Learning how to be honest in close relationships is an art that takes a great deal of focused attention. We’ve often thought how strange it is that so few of us get any training in communication during our school years. Compared to the amount of time we spend learning addition, multiplication, grammar and such, most of us get no training in the crucial aspects of relationship communication. Even though Kathlyn and I have spent thirty years learning and teaching how to speak honestly in close relationships, we still learn something new every week. Here’s a recent learning from Kathlyn:
“My experience in ‘telling the truth’ as a child and young adult was associated with trying to find ‘The Truth,’ or gathering up an event and presenting it as a tidy verbal package. It’s only been in the years of living with a commitment to ‘revealing rather than concealing’ that I’ve come to deeply appreciate the moving dynamic of speaking the truth.
Here’s what really happens. I don’t know all of what is going on. I only know what I know in the moment, and that’s what I say. In speaking out loud, especially to another interested person, more truth emerges. For example, the other day I was telling Gay about an experience of pressure on my chest I’d been noticing off and on over the last several days.
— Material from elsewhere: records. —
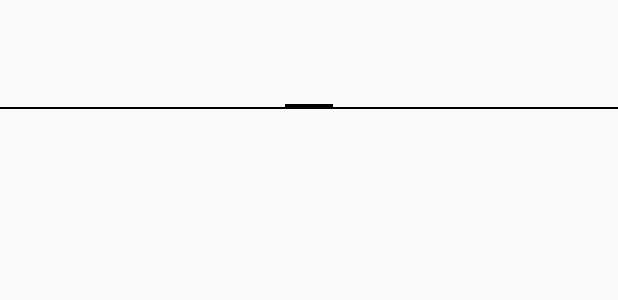
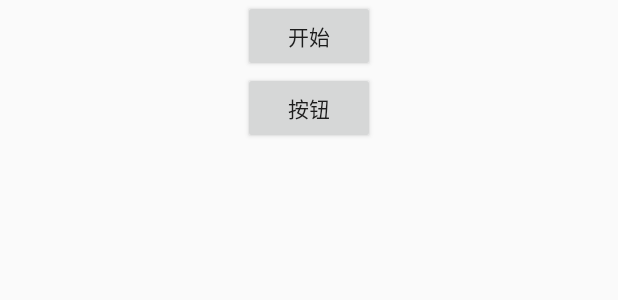
Before and after one commit to hqian5/LearnAndroid, an Android app: the layout activity_main.xml on its own in the app's theme, with its tools: preview values and no code run, on a phone screen of 412 x 824 dp. Shown: the top 300 px of the screen. Run offline under Robolectric (Android 15) with nearby library versions, the phone set to English and light mode, and no system bars.

Commit message:
基于回调的事件传播：监听器->view组件的回调方法->Activity的回调方法

```diff
--- /dev/null
+++ b/app/src/main/java/com/example/demo1/view/MyButton.java
@@ -0,0 +1,32 @@
+package com.example.demo1.view;
+
+import android.content.Context;
+import android.util.AttributeSet;
+import android.util.Log;
+import android.view.KeyEvent;
+import android.view.MotionEvent;
+
+public class MyButton extends androidx.appcompat.widget.AppCompatButton {
+
+    private static final String TAG = "MyButton";
+
+    public MyButton(Context context, AttributeSet attrs) {
+        super(context, attrs);
+    }
+
+    @Override
+    public boolean onKeyDown(int keyCode, KeyEvent event) {
+        super.onKeyDown(keyCode, event);
+        Log.i(TAG, "MyButton重写的onKeyDown被调用");
+        return false;
+    }
+
+    @Override
+    public boolean onTouchEvent(MotionEvent event) {
+        super.onTouchEvent(event);
+        if (event.getAction() == MotionEvent.ACTION_DOWN) {
+            Log.i(TAG, "MyButton重写的onTouchEvent被调用");
+        }
+        return false;
+    }
+}
--- a/app/src/main/res/layout/activity_main.xml
+++ b/app/src/main/res/layout/activity_main.xml
@@ -4,83 +4,20 @@
     xmlns:tools="http://schemas.android.com/tools"
     android:layout_width="match_parent"
     android:layout_height="match_parent"
-    tools:context=".activity.MainActivity"
     android:orientation="vertical">
 
-    <Button
-        android:id="@+id/btn_start"
-        android:layout_width="match_parent"
-        android:layout_height="wrap_content"
-        android:text="contextMenu"
-        android:layout_gravity="center_horizontal"
-        android:textAllCaps="false"
-        android:visibility="gone" />
-
-    <Button
-        android:id="@+id/btn_end"
-        android:layout_width="match_parent"
-        android:layout_height="wrap_content"
-        android:text="popupMenu"
-        android:layout_gravity="center_horizontal"
-        android:textAllCaps="false"
-        android:visibility="gone" />
-
-    <Button
-        android:id="@+id/btn_dialog3"
+    <com.example.demo1.view.MyButton
+        android:id="@+id/bt_my0"
         android:layout_width="wrap_content"
         android:layout_height="wrap_content"
-        android:text="可以更新的ProgressDialog"
-        android:layout_gravity="center_horizontal"
-        android:textAllCaps="false"
-        android:visibility="gone" />
+        android:text="开始"
+        android:layout_gravity="center" />
 
-    <Button
-        android:id="@+id/btn_dialog4"
+    <com.example.demo1.view.MyButton
+        android:id="@+id/bt_my"
         android:layout_width="wrap_content"
         android:layout_height="wrap_content"
-        android:text="日期选择Dialog"
-        android:layout_gravity="center_horizontal"
-        android:textAllCaps="false"
-        android:visibility="gone" />
-
-    <Button
-        android:id="@+id/btn_dialog_diy"
-        android:layout_width="wrap_content"
-        android:layout_height="wrap_content"
-        android:text="时间选择Dialog"
-        android:layout_gravity="center_horizontal"
-        android:textAllCaps="false"
-        android:visibility="gone" />
-
-    <ImageView
-        android:layout_width="wrap_content"
-        android:layout_height="wrap_content"
-        android:id="@+id/iv_img"
-        android:layout_gravity="center_horizontal"
-        android:visibility="gone" />
-
-    <TextView
-        android:layout_width="match_parent"
-        android:layout_height="wrap_content"
-        android:textSize="30sp"
-        android:id="@+id/tv_main_title"
-        android:gravity="center" />
-
-    <androidx.viewpager.widget.ViewPager
-        android:layout_width="match_parent"
-        android:layout_height="match_parent"
-        android:id="@+id/vp">
-
-        <!--        <androidx.viewpager.widget.PagerTitleStrip-->
-        <!--            android:layout_width="match_parent"-->
-        <!--            android:layout_height="wrap_content"-->
-        <!--            android:id="@+id/pts_title" />-->
-
-        <androidx.viewpager.widget.PagerTabStrip
-            android:layout_width="match_parent"
-            android:layout_height="wrap_content"
-            android:id="@+id/pts_tab" />
-
-    </androidx.viewpager.widget.ViewPager>
+        android:text="按钮"
+        android:layout_gravity="center" />
 
 </LinearLayout>
```
Also changed, not shown: app/src/main/java/com/example/demo1/activity/MainActivity.java (+36 -36 lines).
When I began speaking about it, I had not made the connection between the pressure in my chest and my feeling about my father’s declining health. As I spoke the words, my actual experience of the pressure expanded like a balloon, my breath deepened, and I recognized and shared the sadness I was feeling about my father’s recent injury from a fall and several emerging thoughts: ‘I’m wondering if he is going to die soon…’ ‘I wonder if he’ll want to be here now that my mother is gone…’ (my mother had a massive stroke and was bedridden for years before dying). Gay’s deep presence in his listening blended with my curiosity in this swirling dance of energy, as by now I was feeling warmth coursing up my middle and tingling sensations along my arms. I continued to wonder out loud about the message in the pressure, and Gay wondered out loud about what would happen if I put my attention on feeling my own feelings rather than try to carry the feelings of my whole family. That simple, powerful suggestion reverberated in my chest really pleasantly, and the heaviness lifted as I willed my body to let go of trying to control everyone else’s feelings. I let myself feel my own sadness about my father’s decline, and suddenly there was a lightness and open feeling in my chest where the pressure had been only minutes before. All this movement came from stepping into the unknown and simply speaking about what’s so right now.”